Phrenology head


Around 200 years ago, phrenology – the study of the connection between the shape of the skull and the characteristics of the mind – emerged. Nancy Wilkinson asks why it became so popular

At the end of the 18th century, a new concept of how we connect the mind with our brain was materialising. Called phrenology, it was started in Vienna, Austria, by the anatomist Franz Joseph Gall.

Phrenology is the study of the relationship between a person’s character and the shape of the skull, which Gall began to lecture on in the early 1790s. He had always had a keen interest on this particular subject and had decided at a comparatively early age that humans with a good memory also had ‘prominent eyes’.

Gall defended his work by saying: “As the skull takes its shape from the brain, the surface of the skull can be read as an accurate index of psychological aptitudes and tendencies.” Basically, he argued that if the skull is the same shape as the brain, it will reflect the characteristics of that person.

He asserted that regions of the brain correspond to various personality traits and abilities. For example, if you are born with a gift for languages, that part of your brain is well-developed and that is mirrored in the shape of your skull.
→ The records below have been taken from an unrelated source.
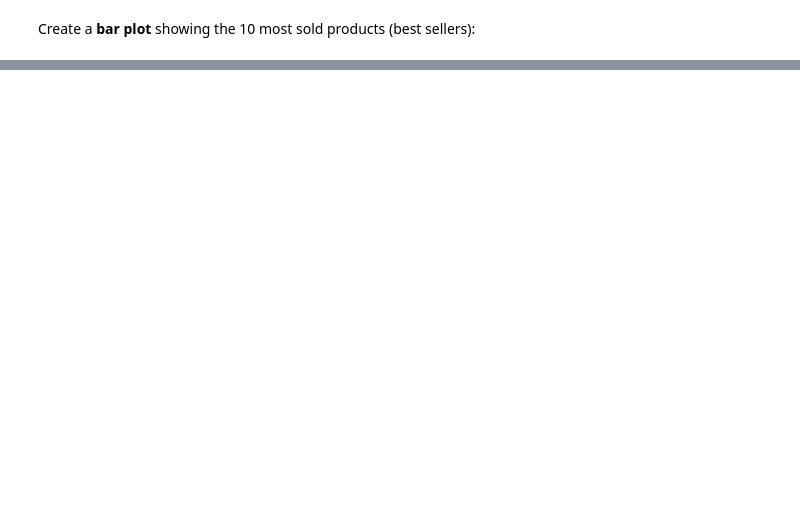
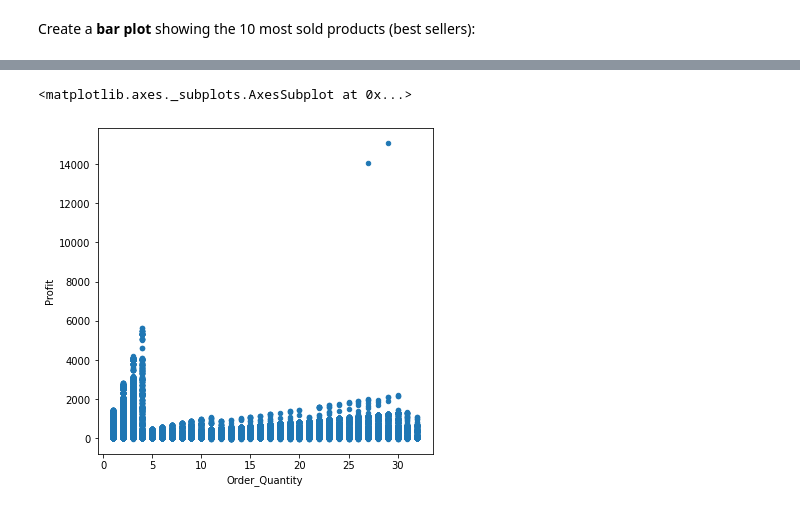
Before and after one commit to johamunoz/FreeCodeCamp-Pandas-Real-Life-Example, a Jupyter notebook: Exercises_1.ipynb, the cells around one changed output, grey strips where cells are left out. Cells and saved outputs as stored; diff of their text form; code cells hidden in the pictures; blank space fills up the shorter version.

```diff
--- a/Exercises_1.ipynb
+++ b/Exercises_1.ipynb
@@ -177,5 +227,9 @@ sales.plot(kind='scatter', x='Unit_Cost', y='Unit_Price', figsize=(6,6))
 Show a <b>scatter plot</b> between both columns.
 # %%
 # your code goes here
+sales.plot(kind='scatter',x='Order_Quantity',y='Profit',figsize=(6,6))
+# %% [output]
+<matplotlib.axes._subplots.AxesSubplot at 0x...>
+[figure, added]
 # %%
 sales.plot(kind='scatter', x='Order_Quantity', y='Profit', figsize=(6,6))
```
Also changed, not shown: parts of 41 cells of this notebook.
Gall also believed people were born with their moral and intellectual characteristics, and what those were depended on the brain, which he called the “organ of the soul”. He thought the brain was composed of as many organs as there are abilities, tendencies and feelings of humans and animals.
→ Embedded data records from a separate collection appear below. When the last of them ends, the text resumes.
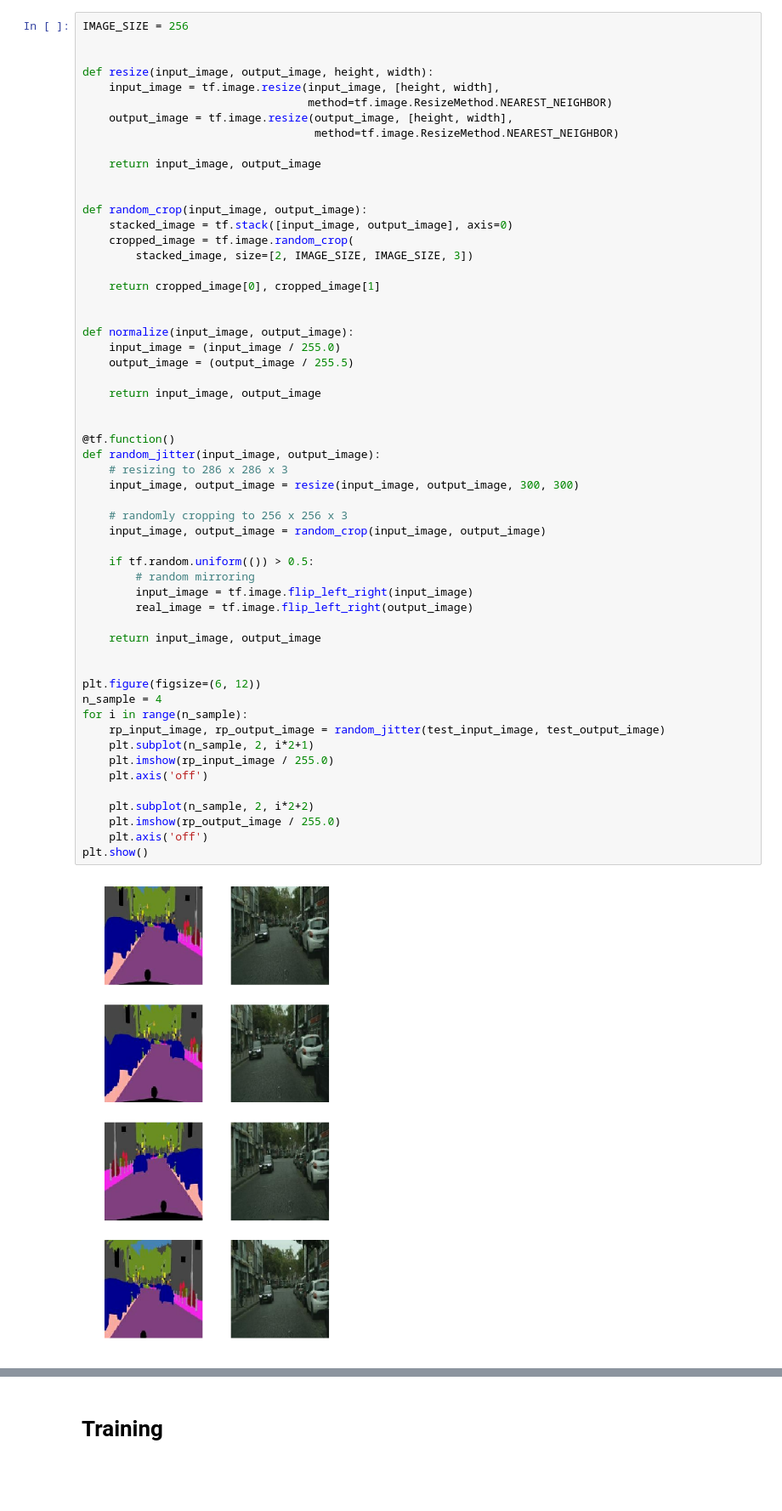
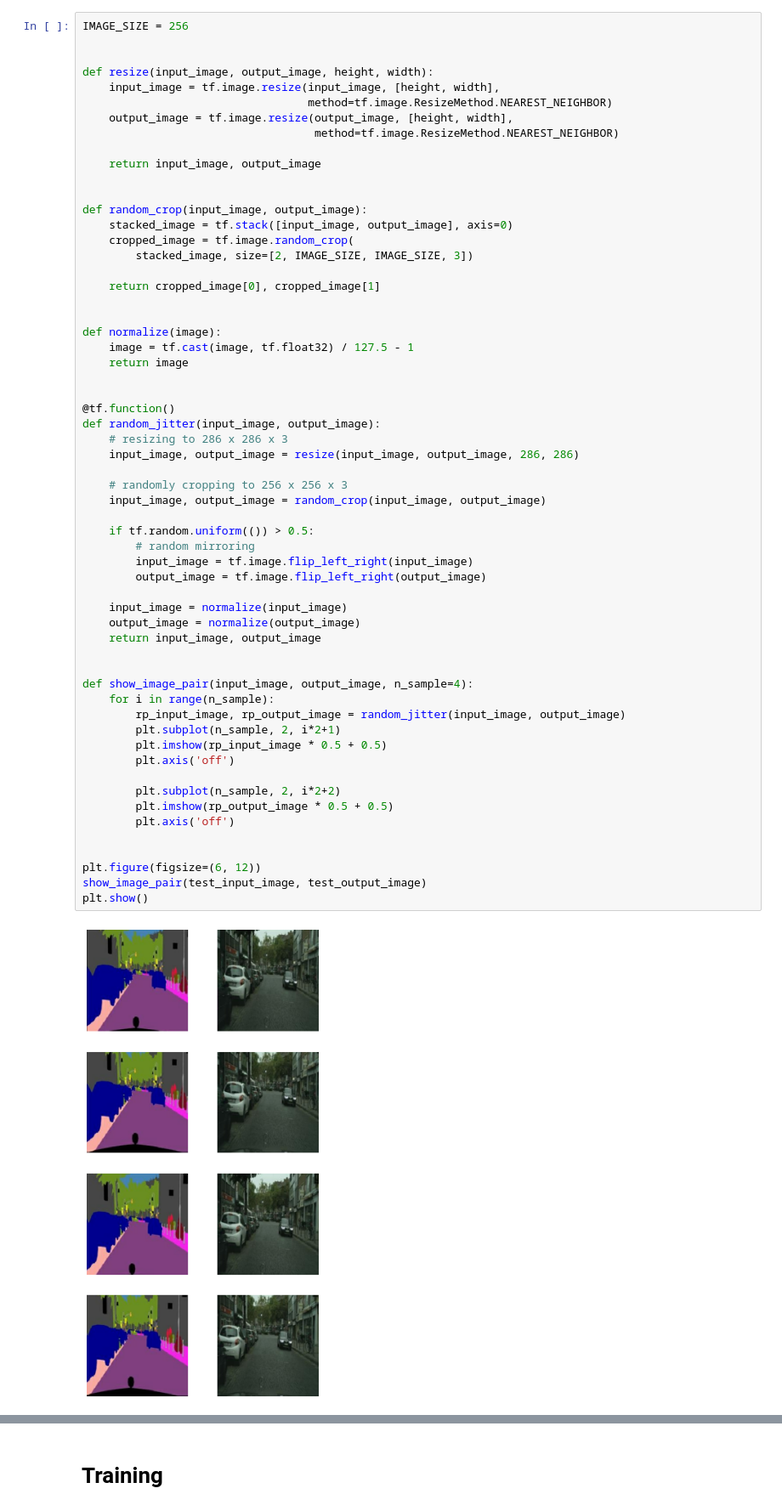
Before and after one commit to kiddos/model-zoo, a Jupyter notebook: notebooks/pix2pix.ipynb, the cells around one changed output, grey strips where cells are left out. Shown at 85% size. Drawn from its saved outputs; the diff is of its cells as text; blank space fills up the shorter version.

```diff
--- a/notebooks/pix2pix.ipynb
+++ b/notebooks/pix2pix.ipynb
@@ -72,51 +87,54 @@ def resize(input_image, output_image, height, width):
     return input_image, output_image
 
 
 def random_crop(input_image, output_image):
     stacked_image = tf.stack([input_image, output_image], axis=0)
     cropped_image = tf.image.random_crop(
         stacked_image, size=[2, IMAGE_SIZE, IMAGE_SIZE, 3])
 
     return cropped_image[0], cropped_image[1]
 
 
-def normalize(input_image, output_image):
-    input_image = (input_image / 255.0)
-    output_image = (output_image / 255.5)
-
-    return input_image, output_image
+def normalize(image):
+    image = tf.cast(image, tf.float32) / 127.5 - 1
+    return image
 
 
 @tf.function()
 def random_jitter(input_image, output_image):
     # resizing to 286 x 286 x 3
-    input_image, output_image = resize(input_image, output_image, 300, 300)
+    input_image, output_image = resize(input_image, output_image, 286, 286)
 
     # randomly cropping to 256 x 256 x 3
     input_image, output_image = random_crop(input_image, output_image)
 
     if tf.random.uniform(()) > 0.5:
         # random mirroring
         input_image = tf.image.flip_left_right(input_image)
-        real_image = tf.image.flip_left_right(output_image)
+        output_image = tf.image.flip_left_right(output_image)
 
+    input_image = normalize(input_image)
+    output_image = normalize(output_image)
     return input_image, output_image
 
 
+def show_image_pair(input_image, output_image, n_sample=4):
+    for i in range(n_sample):
+        rp_input_image, rp_output_image = random_jitter(input_image, output_image)
+        plt.subplot(n_sample, 2, i*2+1)
+        plt.imshow(rp_input_image * 0.5 + 0.5)
+        plt.axis('off')
+
+        plt.subplot(n_sample, 2, i*2+2)
+        plt.imshow(rp_output_image * 0.5 + 0.5)
+        plt.axis('off')
+
+
 plt.figure(figsize=(6, 12))
-n_sample = 4
-for i in range(n_sample):
-    rp_input_image, rp_output_image = random_jitter(test_input_image, test_output_image)
-    plt.subplot(n_sample, 2, i*2+1)
-    plt.imshow(rp_input_image / 255.0)
-    plt.axis('off')
-
-    plt.subplot(n_sample, 2, i*2+2)
-    plt.imshow(rp_output_image / 255.0)
-    plt.axis('off')
+show_image_pair(test_input_image, test_output_image)
 plt.show()
 # %% [output]
-[figure, old version]
+[figure, new version]
 # %%
 BUFFER_SIZE = 200
 BATCH_SIZE = 1
```
Also changed, not shown: parts of 9 cells of this notebook.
He composed a list of 27 discrete brain ‘centres’ of behaviour, some of which were exclusive to humans and some of which were seen throughout the animal kingdom. For example, ‘the love of one’s offspring’, ‘memory’, and ‘the instinct of self-defence’ were common across animals and humans. ‘Kindness’, ‘a sense of satire’, and ‘a sense of metaphysics’ were only found in humans.

Although 25 of these ‘centres’ of behaviour have never been confirmed to exist, his theory that brain functions were localised was proven in the late 19th century, and the areas he linked to language and word memory turned out to be correct.

In 1792 Gall began to collect skulls and casts of skulls to develop his theory of phrenology. By 1802 the collection had reached 300 skulls and 120 plaster casts and had made him a local celebrity!

He used the skulls and models of skulls to connect their distinguishing features with characteristics of the owners’ personalities. However, this method did lend itself to what some might say was Gall seeing what he wanted to see in the links between skulls and behaviour.

Was phrenology accepted?

In the early 19th century, phrenology was an unpopular scientific theory among some leading groups within society. The church condemned it because it gave the mind a physical presence in the brain, going against the belief that the mind was created by God and was part of the soul. In 1802 phrenology was banned by the Austrian government, which prohibited the publication of Gall’s work. Gall then decided to move to Berlin, where phrenology became an international sensation (helped by the publicity from the ban).

Phrenology was regarded as a serious scientific theory for several years, but as scientific lectures became a form of entertainment in the 19th century, it became more popular with the public and less respected by scientists.

By the 1840s most of phrenology had been discredited. The main evidence against it was that the thickness of the skull was shown to vary independently of the brain, proving skull shape did not reflect the size or shape of the brain.

In spite of phrenology being discredited, Franz Joseph Gall was an important figure in the history of neurology. His theory came at a time when ideas about the brain were changing. Previously the mind had been seen as part of the soul and, therefore, as created by God, but people were beginning to view the mind as a physical aspect of the brain.

Gall also discussed important anatomical features of the brain that had previously been overlooked, including the grey matter. Gall was an important figure in the debate between religion and science, something that is still discussed today.

Lead image:

This image comes from a book by the physician John Elliotson, who practised phrenology in the early 19th century. Phrenology is the study of the relationship between the shape of the skull and a person’s character. Elliotson describes the picture, which was from 1562, in his book as a very early example of phrenology, before it was a popular scientific theory. Phrenology was discredited in the mid-19th century and stopped being practiced soon after.

Wellcome Library, London


Questions for discussion

  • Do you think there are any modern scientific practices that may be discredited in the future?

About this resource

This resource was first published in ‘Inside the Brain’ in January 2013 and reviewed and updated in November 2017.

Neuroscience, History
Inside the Brain, Thinking
Education levels:
16–19, Continuing professional development